According to New York Domestic Relations Law §240, the support obligation of each of a child’s parents applies a mathematical formula based on the combined incomes of the parents. The greater number of children involved can subsequently increase the amount of support owed. Obligations for health insurance premiums, uncovered health care costs and child care expenses are also apportioned.
Even if you are unemployed, you are not released from your obligation to pay support. The court can impute an income and almost any form of compensation from any source can be considered income in this context, including unemployment benefits, pensions, and social security. However, certain public assistance income could be excluded. The same formula and requirements apply to unmarried parents and can be pursued, enforced and modified in the Family Court.
Modifying an Order of Child Support
If you believe a previously established child support order is no longer appropriate, you may petition the court for a modification. After receiving such a petition, the court can review the financial circumstances and child’s needs and adjust the amount you or your child’s other parent should pay if it finds a change in circumstances requires adjustment
In the same vein, a child support order that has been in place at least three years may be modified. In this case, the court no longer requires the petitioning party to demonstrate a substantial change in circumstances but only that at least three years have passed or a party’s income has changed by 15 percent or more since the last order.
Violation of Child Support Orders
In some cases, a parent may fail to pay some, or all of, the ordered child support. Violating such an order can result in a charge of contempt of court, a finding of which could result in a mandate to pay attorney fees and even imprisonment.
When a payor parent violates a child support order, the other parent may request enforcement through court action.
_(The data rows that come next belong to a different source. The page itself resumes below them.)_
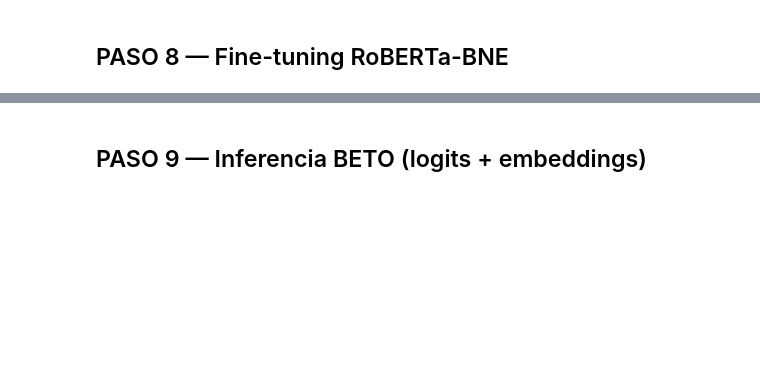
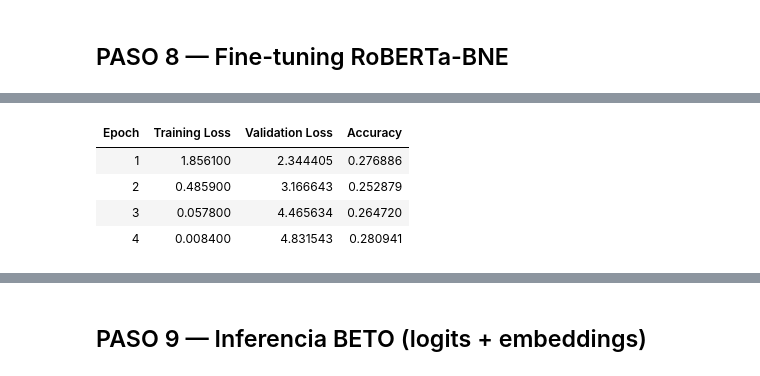
Before and after one commit to jdgutierrezr/ISIS2611-Competencia, a Jupyter notebook: notebooks/p3-v81-finetune-ensemble.ipynb, the cells around one changed output, grey strips where cells are left out. Drawn from its saved outputs; the diff is of its cells as text; code cells hidden in the pictures; blank space fills up the shorter version.

```diff
--- a/notebooks/p3-v81-finetune-ensemble.ipynb
+++ b/notebooks/p3-v81-finetune-ensemble.ipynb
@@ -73,7 +73,7 @@ BETO_FT_EPOCHS = 4
 BETO_FT_CKPT = str(ROOT / "ckpt-beto-best")
 
 # RoBERTa-BNE
-ROBERTA_BNE_NAME = "PlanTL-GOB-ES/roberta-base-bne"
+ROBERTA_BNE_NAME = "illuin/roberta-large-bne"
 ROBERTA_MAX_LENGTH = 512
 ROBERTA_EVAL_STRIDE = 128
 ROBERTA_BATCH_SIZE = 16
@@ -819,14 +792,29 @@ Checkpoint guardado: C:\Users\jd.gutierrezr123\Downloads\ISIS2611-Competencia\no
 # %% [markdown]
 ## PASO 8 — Fine-tuning RoBERTa-BNE
 # %%
+# === PASO 8 — Fine-tuning RoBERTa-BNE ===
+print(ROBERTA_BNE_NAME)
 
-# === PASO 8 — Fine-tuning RoBERTa-BNE ===
+from transformers import (
+    RobertaTokenizerFast,
+    AutoModelForSequenceClassification,
+    TrainingArguments,
+    Trainer,
+    DataCollatorWithPadding,
+)
 
 if Path(ROBERTA_BNE_CKPT).exists():
     print(f"Checkpoint ya existe: {ROBERTA_BNE_CKPT}. Saltando fine-tuning.")
+
 else:
     print("Iniciando fine-tuning de RoBERTa-BNE...")
-    roberta_tok_ft = AutoTokenizer.from_pretrained(ROBERTA_BNE_NAME, use_fast=True)
+
+    # Tokenizer
+    roberta_tok_ft = RobertaTokenizerFast.from_pretrained(
+        ROBERTA_BNE_NAME
+    )
+
+    # Modelo
     roberta_for_train = AutoModelForSequenceClassification.from_pretrained(
         ROBERTA_BNE_NAME,
         num_labels=num_labels,
@@ -834,6 +822,7 @@ else:
         label2id=label2id,
     )
 
+    # Tokenización
     def tok_roberta(batch):
         return roberta_tok_ft(
             batch["text"],
@@ -842,13 +831,30 @@ else:
             padding=False,
         )
 
+    # Datasets HF
     hf_tr = HFDataset.from_pandas(
-        train_df[["text_base", "label"]].rename(columns={"text_base": "text", "label": "labels"}))
+        train_df[["text_base", "label"]]
+        .rename(columns={"text_base": "text", "label": "labels"})
+    )
+
     hf_va = HFDataset.from_pandas(
-        val_df[["text_base", "label"]].rename(columns={"text_base": "text", "label": "labels"}))
-    hf_tr = hf_tr.map(tok_roberta, batched=True, remove_columns=["text"])
-    hf_va = hf_va.map(tok_roberta, batched=True, remove_columns=["text"])
+        val_df[["text_base", "label"]]
+        .rename(columns={"text_base": "text", "label": "labels"})
+    )
 
+    hf_tr = hf_tr.map(
+        tok_roberta,
+        batched=True,
+        remove_columns=["text"]
+    )
+
+    hf_va = hf_va.map(
+        tok_roberta,
+        batched=True,
+        remove_columns=["text"]
+    )
+
+    # Argumentos de entrenamiento
     roberta_tr_args = TrainingArguments(
         output_dir=str(ROOT / "ckpt-roberta-bne"),
         num_train_epochs=ROBERTA_EPOCHS,
@@ -865,22 +871,40 @@ else:
         report_to="none",
     )
 
+    # Trainer
     roberta_tr = Trainer(
         model=roberta_for_train,
         args=roberta_tr_args,
         train_dataset=hf_tr,
         eval_dataset=hf_va,
-        # tokenizer=roberta_tok_ft,
-        data_collator=DataCollatorWithPadding(tokenizer=roberta_tok_ft),
+        data_collator=DataCollatorWithPadding(
+            tokenizer=roberta_tok_ft
+        ),
         compute_metrics=lambda p: {
-            "accuracy": accuracy_score(p.label_ids, p.predictions.argmax(-1))
+            "accuracy": accuracy_score(
+                p.label_ids,
+                p.predictions.argmax(-1)
+            )
         },
     )
 
+    # Entrenamiento
     roberta_tr.train()
+
+    # Guardar modelo
     roberta_tr.save_model(ROBERTA_BNE_CKPT)
+
     print(f"Checkpoint guardado: {ROBERTA_BNE_CKPT}")
 
-    del roberta_for_train, roberta_tr, hf_tr, hf_va, roberta_tok_ft
-    gc.collect(); torch.cuda.empty_cache()
+    # Limpieza memoria
+    del (
+        roberta_for_train,
+        roberta_tr,
+        hf_tr,
+        hf_va,
+        roberta_tok_ft,
+    )
+
+    gc.collect()
+    torch.cuda.empty_cache()
 # %% [output]
@@ -891,0 +916,5 @@ ValueError: Couldn't instantiate the backend tokenizer from one of:
+| Epoch | Training Loss | Validation Loss | Accuracy |
+| 1 | 1.856100 | 2.344405 | 0.276886 |
+| 2 | 0.485900 | 3.166643 | 0.252879 |
+| 3 | 0.057800 | 4.465634 | 0.264720 |
+| 4 | 0.008400 | 4.831543 | 0.280941 |
```
Also changed, not shown: parts of 6 cells of this notebook.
The New York Division of Child Support Enforcement Unit can assist in collection of current and past due child support.
The Division, if used to collect support, can garnish wages, intercept tax refunds and suspend the payor’s driver’s or other licensed privileges. In addition, a delinquent payor parent may have property seized, professional licenses forfeited or invalidated, or a lien placed on their home or business.